Then, another bug comes into play, which creates the spikes. We made all parts of our implementation as independent of each other as possible - the input for the calculation, the calculation itself including determining which settings to change, and then actually changing the settings happens quite independently, also from the interval itself. This does allow for short intervals, that might cause us to miss an opportunity of changing settings before the next picture is taken. After the calculation, we save how many EV steps are remaining to adjust by, then after adjusting, subtract how many steps we DID adjust by, and save how many steps are remaining that we’ll need to adjust by next time. Unfortunately our bug reset this “remaining” value to 0, and when we got the confirmation by how much we did adjust, we’d suddenly have a remaining value in the opposite direction of the one we’re actually ramping in. We only do the next calculation when the threshold is passed, and that’s why there’s the spike upward, only each time we actually want to ramp downward. Its 1 full stop because of the first bug our “remaining” value was reset to 0, then 0- (-1.3EV) = +1.3EV, and when we wanted to adjust by -0.3EV, we added the two together and got +1.0EV. on the next photo we do ramp down again, and because of the first bug, it’s by 1.3EV again, luckily getting back to our desired value.

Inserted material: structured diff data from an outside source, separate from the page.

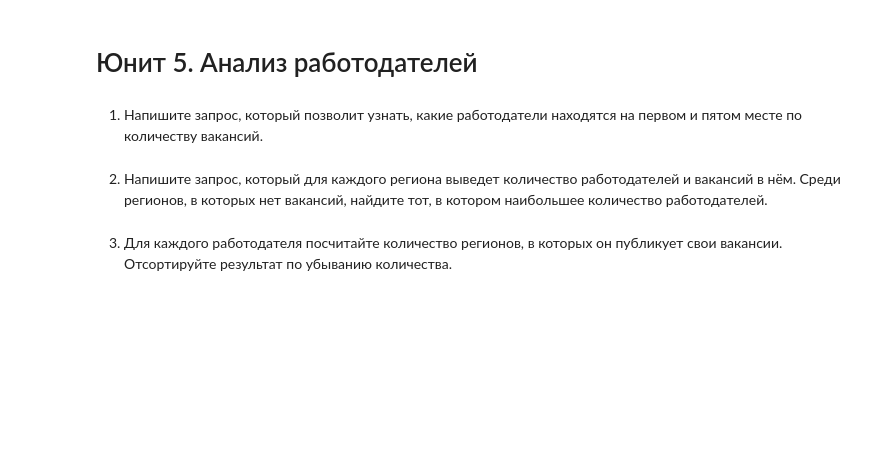
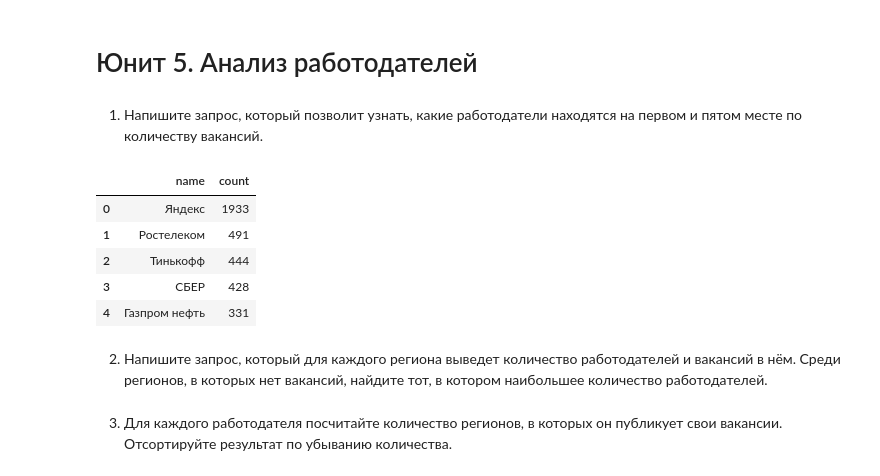
Before and after one commit to NikolayRevenkov/SF_DS, a Jupyter notebook: Project_2/Project_2.ipynb, the cells around one changed output. Drawn from its saved outputs; the diff is of its cells as text; code cells hidden in the pictures; blank space fills up the shorter version.

```diff
--- a/Project_2/Project_2.ipynb
+++ b/Project_2/Project_2.ipynb
@@ -214,5 +220,22 @@ df
 1. Напишите запрос, который позволит узнать, какие работодатели находятся на первом и пятом месте по количеству вакансий.
 # %%
 # текст запроса
+query_12 = f'''SELECT em.name,
+COUNT(va.id)
+FROM public.employers em
+JOIN PUBLIC.vacancies va ON va.employer_id=em.id
+GROUP BY em.name
+ORDER BY 2 desc
+LIMIT 5
+'''
+df = pd.read_sql_query(query_12, connection)
+df
+# %% [output]
+|  | name | count |
+| 0 | Яндекс | 1933 |
+| 1 | Ростелеком | 491 |
+| 2 | Тинькофф | 444 |
+| 3 | СБЕР | 428 |
+| 4 | Газпром нефть | 331 |
 # %%
 # результат запроса
```
Also changed, not shown: parts of 5 cells of this notebook.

This repeats on each adjustment.
We’ve implemented the fix, and will be releasing a new firmware version soon.
That said, while a short interval not uncommon for certain timelapses, and while you're of course allowed to be creative in whatever way you like, I just wanted to note that it is very, very uncommon for holy grail timelapses. So I wanted to offer an idea on how to "save" your ruined timelapses: You could simply ignore 2 out of 3 images, resulting in a 9s interval which is close to the much more commonly used 10s interval. Then make sure you always delete the two over exposed images where the each of those "spikes" in the graph are. This might result in the odd 6 or 3 second difference between two frames, instead of the usual 9s but that should not be be visible in the final result. I think it would be quite easy to do in LRTimelapse, where you can easily spot the problematic two pictures.
Nonetheless, sorry again for the trouble, and thanks for the detailed report and helping us find these hidden bugs.
Founder & CEO of Foolography, Hardware & Firmware developer.